Pitt also once again topped the Wall Street Journal/Times Higher Education ranking of top public universities in the Northeast. The rankings of nearly 800 U.S. colleges, which were released on Sept. 17, placed Pitt 25th among all public universities and 93rd overall.   

U.S. News rankings

The key Pitt rankings in this year’s U.S. News & World Report list, which was released Sept. 14, were:

  • Public universities: 19th (out of 209), tied with Florida State, Maryland and the University of Washington, and just ahead of Penn State at 23. Pitt ranked 18th last year.

  • All national universities: 58th (out of 389), tied with the same three public colleges and Syracuse University. Last year, Pitt ranked 57th.

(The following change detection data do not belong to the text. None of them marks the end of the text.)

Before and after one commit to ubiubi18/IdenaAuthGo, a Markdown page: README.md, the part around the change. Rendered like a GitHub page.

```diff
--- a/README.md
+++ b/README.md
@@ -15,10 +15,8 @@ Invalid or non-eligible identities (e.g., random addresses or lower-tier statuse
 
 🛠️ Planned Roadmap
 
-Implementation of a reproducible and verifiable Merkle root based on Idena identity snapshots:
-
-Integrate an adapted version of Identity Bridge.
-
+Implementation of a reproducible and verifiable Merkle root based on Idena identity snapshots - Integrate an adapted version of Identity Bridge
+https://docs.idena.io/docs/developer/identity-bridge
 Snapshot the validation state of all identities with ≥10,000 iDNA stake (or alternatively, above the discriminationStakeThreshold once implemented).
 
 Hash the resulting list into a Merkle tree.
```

“This recognition speaks to the University of Pittsburgh’s success in tackling some of society’s greatest challenges,” Chancellor Patrick Gallagher said in Pittwire. “It is an accomplishment hard won by our faculty students and staff — and at a time when their scholarship and brilliance has never been more needed or more important.”

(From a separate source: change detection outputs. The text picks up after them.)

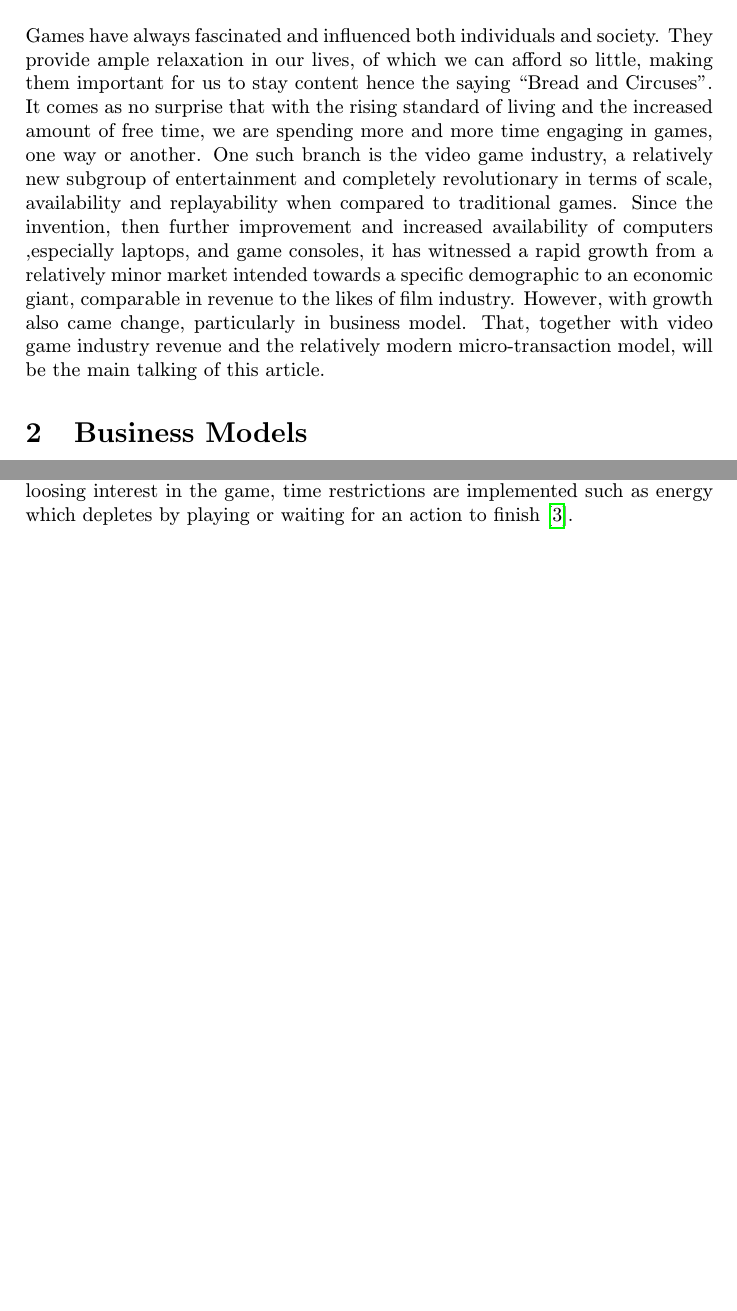
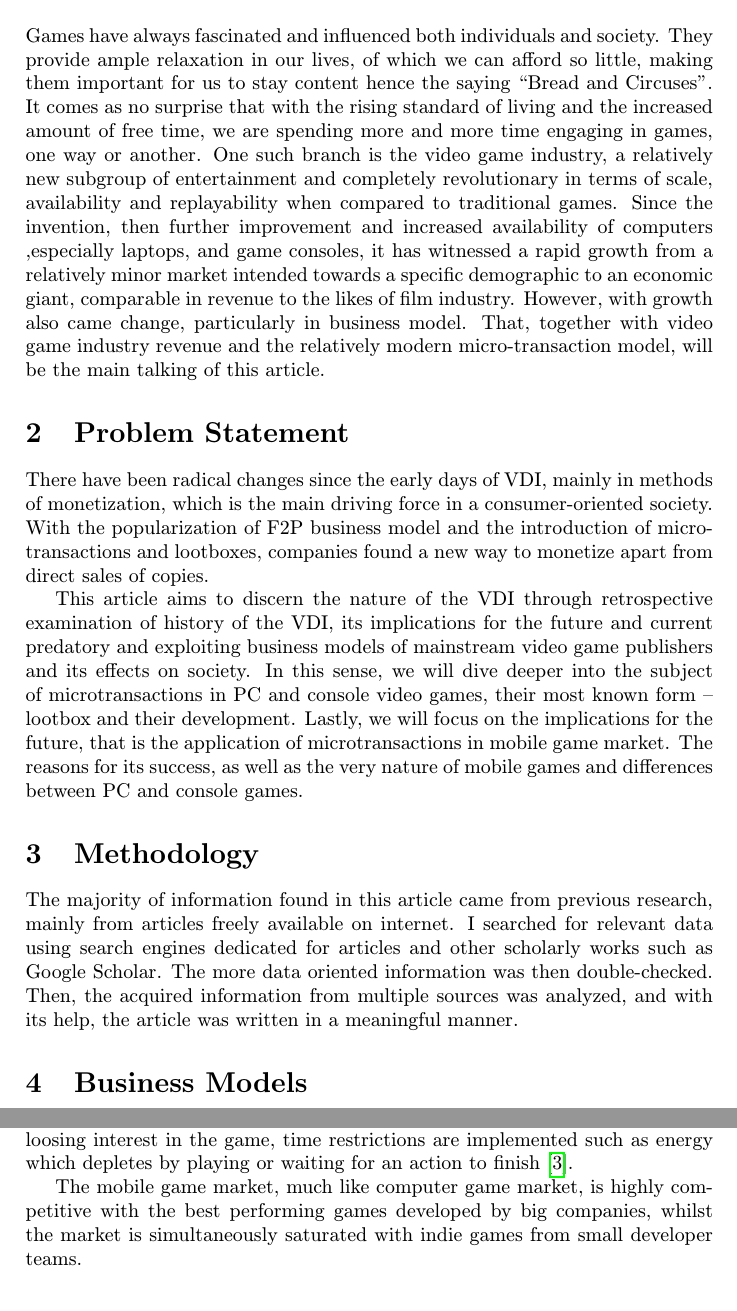
Before and after one commit to VietnamecDruhy/MIP_CLANOK, a LaTeX paper (BuiTomas_120766_MIP_clanok.tex): two parts of pages 3 and 6 of 7 before the commit and two parts of pages 3 and 7 of 8 after it, joined at a grey line, cut so that both start at the same text, the shorter picture padded with empty space. Compiled offline with pdfLaTeX.

Commit message:
Pridana Metologia a Problem

```diff
--- a/BuiTomas_120766_MIP_clanok.tex
+++ b/BuiTomas_120766_MIP_clanok.tex
@@ -45,6 +45,20 @@ This article will investigate, evaluate, and compare the changing trends of the
 
 Games have always fascinated and influenced both individuals and society. They provide ample relaxation in our lives, of which we can afford so little, making them important for us to stay content hence the saying “Bread and Circuses”. It comes as no surprise that with the rising standard of living and the increased amount of free time, we are spending more and more time engaging in games, one way or another. One such branch is the video game industry, a relatively new subgroup of entertainment and completely revolutionary in terms of scale, availability and replayability when compared to traditional games. Since the invention, then further improvement and increased availability of computers ,especially laptops, and game consoles, it has witnessed a rapid growth from a relatively minor market intended towards a specific demographic to an economic giant, comparable in revenue to the likes of film industry. However, with growth also came change, particularly in business model. That, together with video game industry revenue and the relatively modern micro-transaction model, will be the main talking of this article.
 
+
+
+\section{Problem Statement}
+
+There have been radical changes since the early days of VDI, mainly in methods of monetization, which is the main driving force in a consumer-oriented society. With the popularization of F2P business model and the introduction of microtransactions and lootboxes, companies found a new way to monetize apart from direct sales of copies.
+
+This article aims to discern the nature of the VDI through retrospective examination of history of the VDI, its implications for the future and current predatory and exploiting business models of mainstream video game publishers and its effects on society.
+In this sense, we will dive deeper into the subject of microtransactions in PC and console video games, their most known form – lootbox and their development.
+Lastly, we will focus on the implications for the future, that is the application of microtransactions in mobile game market. The reasons for its success, as well as the very nature of mobile games and differences between PC and console games.
+
+
+\section{Methodology}
+
+The majority of information found in this article came from previous research, mainly from articles freely available on internet. I searched for relevant data  using search engines dedicated for articles and other scholarly works such as Google Scholar. The more data oriented information was then double-checked. Then, the acquired information from multiple sources was analyzed, and with its help, the article was written in a meaningful manner.
 
 
 \section{Business Models}
@@ -139,6 +153,8 @@ One of the main differences between mobile gaming and computer or console gaming
 
 They are typically never ending, having infinite replayability, and being updated on regular basis so as to keep the game interesting. Players are encouraged to pay for additional content to advance faster, or to remove certain limiting mechanics like advertisement between gameplay. For example, in \emph{Clash of Clans} players can use premium currency known as gems to speed up progress of training new troops. To prevent players from advancing too quickly and therefore loosing interest in the game, time restrictions are implemented such as energy which depletes by playing or waiting for an action to finish\cite{mayra2020mobile:mob}.
 
+The mobile game market, much like computer game market, is highly competitive with the best performing games developed by big companies, whilst the market is simultaneously saturated with indie games from small developer teams.
+
 \section{Effects of video games on individuals}
 
 Apart from causing addiction, video games can also be an expensive hobby. As we discovered,in both F2P and P2P, apart from initial direct sales, companies focus their efforts on cultivating a small percentage of high-paying player who account for more 50\% percent of microtransactions revenue. The alternative of paying to progress is "grinding" the game, which is time-consuming. This results in lost time for dedicated F2P players.
```
Also changed, not shown: BuiTomas_120766_MIP_clanok.pdf, BuiTomas_120766_MIP_clanok.tex (2 more changed lines), 4 other files.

U.S. News added two new indicators — for 5 percent of the ranking — on graduating students’ debt, including the average total federal debt among students graduating with bachelor’s degrees and the share of that group who took out federal loans. 

Pitt has started several new programs in the past two years to help reduce student debt, including the Pitt Success Pell Match, which directly matches any federal Pell grant Pitt students receive, and Panthers Forward, in which participating seniors receive up to $5,000 toward their eligible federal student loan balance upon graduation and they are urged to “pay it forward” by donating to the program later.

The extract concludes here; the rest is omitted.